What needs to be done
Restate the entries below exactly. Images are not part of the copy.

Source data

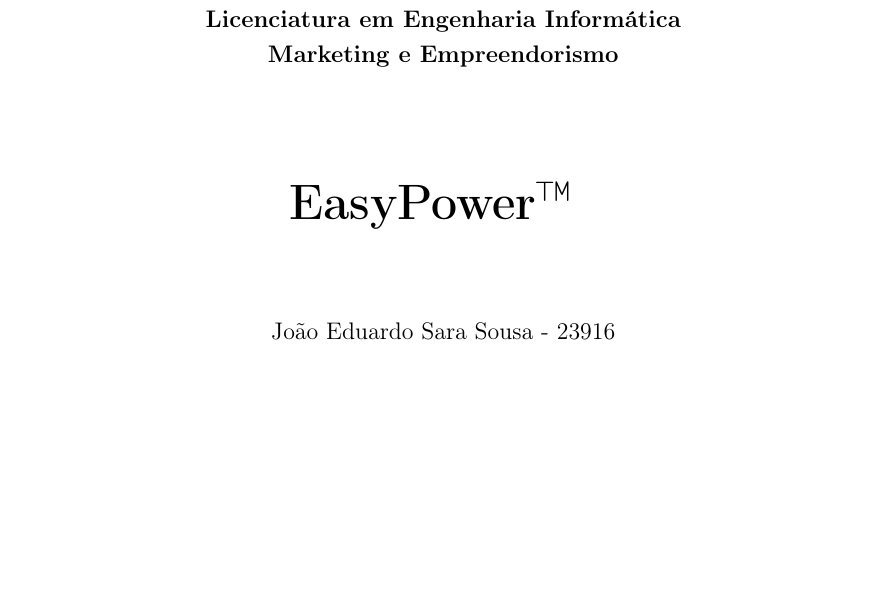
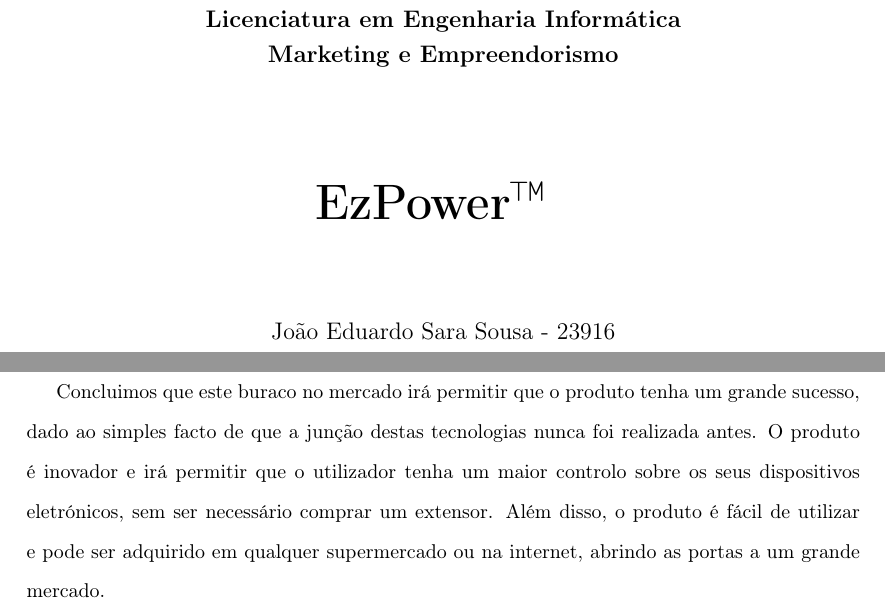
Before and after one commit to zDragonPaulo/Marketing_Projeto, a LaTeX document (Relatorio/Relatorio.tex): part of page 2 of 10 before the commit and two parts of pages 2 and 9 of 10 after it, the two joined at a grey line, cut so that both start at the same text, the shorter picture padded with empty space. Compiled offline with pdfLaTeX.

Commit message:
Possivel conclusão de relatório

```diff
--- a/Relatorio/Relatorio.tex
+++ b/Relatorio/Relatorio.tex
@@ -64,7 +64,7 @@
         \vspace{1.0cm}
 
         % Título do projeto
-        {\Huge \textbf{EasyPower™}} \\
+        {\Huge \textbf{EzPower™}} \\
 
         \vspace{1.5cm}
 
@@ -101,7 +101,7 @@
         \vspace{2cm}
 
         % Título do projeto
-        {\Huge \textbf{EasyPower™}} \\
+        {\Huge \textbf{EzPower™}} \\
 
         \vspace{1.5cm}
 
@@ -229,6 +229,10 @@
 %---------------------------------------------------------------------------------------------------------------------------
 \section{Conclusão}\label{con}
 
+Concluimos que este buraco no mercado irá permitir que o produto tenha um grande sucesso, dado ao simples facto de que a junção destas
+tecnologias nunca foi realizada antes. O produto é inovador e irá permitir que o utilizador tenha um maior controlo sobre os seus dispositivos eletrónicos,
+sem ser necessário comprar um extensor. Além disso, o produto é fácil de utilizar e pode ser adquirido em qualquer supermercado ou na internet,
+abrindo as portas a um grande mercado.
 %---------------------------------------------------------------------------------------------------------------------------
 
 \newpage
```
Also changed, not shown: Relatorio/Relatorio.bbl, Relatorio/Relatorio.pdf, 8 other files.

Task solution
Before and after one commit to zDragonPaulo/Marketing_Projeto, a LaTeX document (Relatorio/Relatorio.tex): part of page 2 of 10 before the commit and two parts of pages 2 and 9 of 10 after it, the two joined at a grey line, cut so that both start at the same text, the shorter picture padded with empty space. Compiled offline with pdfLaTeX.

Commit message:
Possivel conclusão de relatório

```diff
--- a/Relatorio/Relatorio.tex
+++ b/Relatorio/Relatorio.tex
@@ -64,7 +64,7 @@
         \vspace{1.0cm}
 
         % Título do projeto
-        {\Huge \textbf{EasyPower™}} \\
+        {\Huge \textbf{EzPower™}} \\
 
         \vspace{1.5cm}
 
@@ -101,7 +101,7 @@
         \vspace{2cm}
 
         % Título do projeto
-        {\Huge \textbf{EasyPower™}} \\
+        {\Huge \textbf{EzPower™}} \\
 
         \vspace{1.5cm}
 
@@ -229,6 +229,10 @@
 %---------------------------------------------------------------------------------------------------------------------------
 \section{Conclusão}\label{con}
 
+Concluimos que este buraco no mercado irá permitir que o produto tenha um grande sucesso, dado ao simples facto de que a junção destas
+tecnologias nunca foi realizada antes. O produto é inovador e irá permitir que o utilizador tenha um maior controlo sobre os seus dispositivos eletrónicos,
+sem ser necessário comprar um extensor. Além disso, o produto é fácil de utilizar e pode ser adquirido em qualquer supermercado ou na internet,
+abrindo as portas a um grande mercado.
 %---------------------------------------------------------------------------------------------------------------------------
 
 \newpage
```
Also changed, not shown: Relatorio/Relatorio.bbl, Relatorio/Relatorio.pdf, 8 other files.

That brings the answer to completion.